THE services sector increased 0.6pc in March from the previous month, with accommodation and food services gaining the most.

Official figures from the Central Statistics Office (CSO) show the sector jumped 0.7pc over the year.

The monthly services value index (MSI) monitors trends in output at current prices of enterprises in the non-financial traded services sector.

It is also the first step in the development of a services production index which will measure volume change in the sector.

Accommodation and food services had the fastest growth at 7.3pc, when compared with February, followed by administrative and support service activities at 4.9pc and information and communication at 2.7pc.

Sectors which suffered contraction included wholesale and retail trade, which fell 2.5pc, while professional and technical services remained largely flat, slipping just fractionally by 0.1pc.

On an annual basis, administrative and support services posted the strongest gain, followed by information and communication and accommodation and food services.

Wholesale and retail trade and professional, scientific and technical activities posted declines.

Davy economist David McNamara said that as the services index doesn't give a measure of volume growth in the sector it isn't yet a reliable guide to actual output in the sector in the Quarterly National Accounts (GDP).

"We do know that retail sales volumes fell 3pc in Q1 following a 0.5pc rise in Q4, so this will detract from services output in the Q1 GDP figures," he said.

"The broad picture is that output in the services sector is being sustained by export-orientated companies in the IT sector, reflected in robust services exports figures throughout 2012."

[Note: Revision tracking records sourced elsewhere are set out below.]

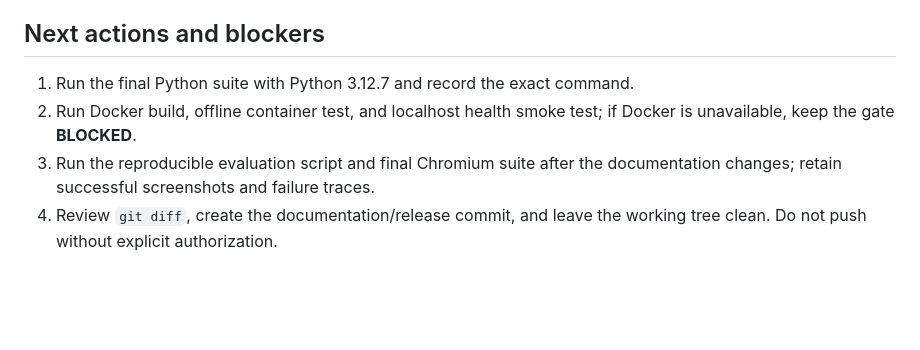
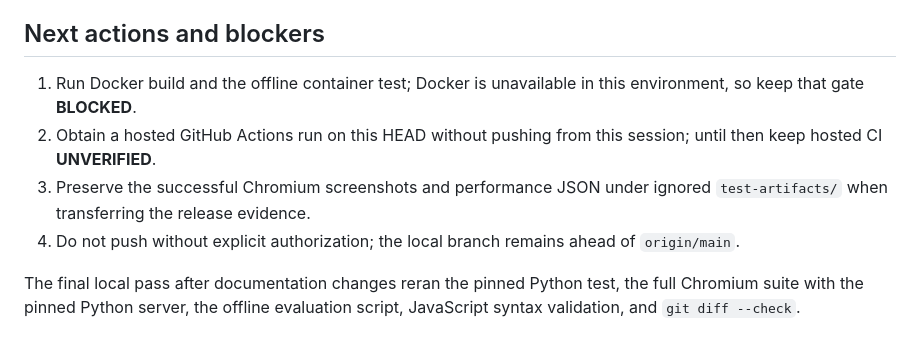
Before and after one commit to kotovasia5120/PacketScope, a Markdown page: docs/phase6-progress.md, the part around the change. Rendered like a GitHub page; blank space fills up the shorter version.

Commit message:
docs: close phase six local verification

```diff
--- a/docs/phase6-progress.md
+++ b/docs/phase6-progress.md
@@ -92,10 +92,15 @@ survives new unseen seeds rather than only A–D.
 
 ## Next actions and blockers
 
-1. Run the final Python suite with Python 3.12.7 and record the exact command.
-2. Run Docker build, offline container test, and localhost health smoke test;
-   if Docker is unavailable, keep the gate **BLOCKED**.
-3. Run the reproducible evaluation script and final Chromium suite after the
-   documentation changes; retain successful screenshots and failure traces.
-4. Review `git diff`, create the documentation/release commit, and leave the
-   working tree clean. Do not push without explicit authorization.
+1. Run Docker build and the offline container test; Docker is unavailable in
+   this environment, so keep that gate **BLOCKED**.
+2. Obtain a hosted GitHub Actions run on this HEAD without pushing from this
+   session; until then keep hosted CI **UNVERIFIED**.
+3. Preserve the successful Chromium screenshots and performance JSON under
+   ignored `test-artifacts/` when transferring the release evidence.
+4. Do not push without explicit authorization; the local branch remains ahead
+   of `origin/main`.
+
+The final local pass after documentation changes reran the pinned Python test,
+the full Chromium suite with the pinned Python server, the offline evaluation
+script, JavaScript syntax validation, and `git diff --check`.
```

The latest statistics come just days after NCB Stockbrokers reported Ireland's services sector had grown for the ninth consecutive month in April.

NCB economist Philip O'Sullivan said new export business recorded its 21st successive month of expansion during April, although the pace fell to an eight-month low.

Irish Independent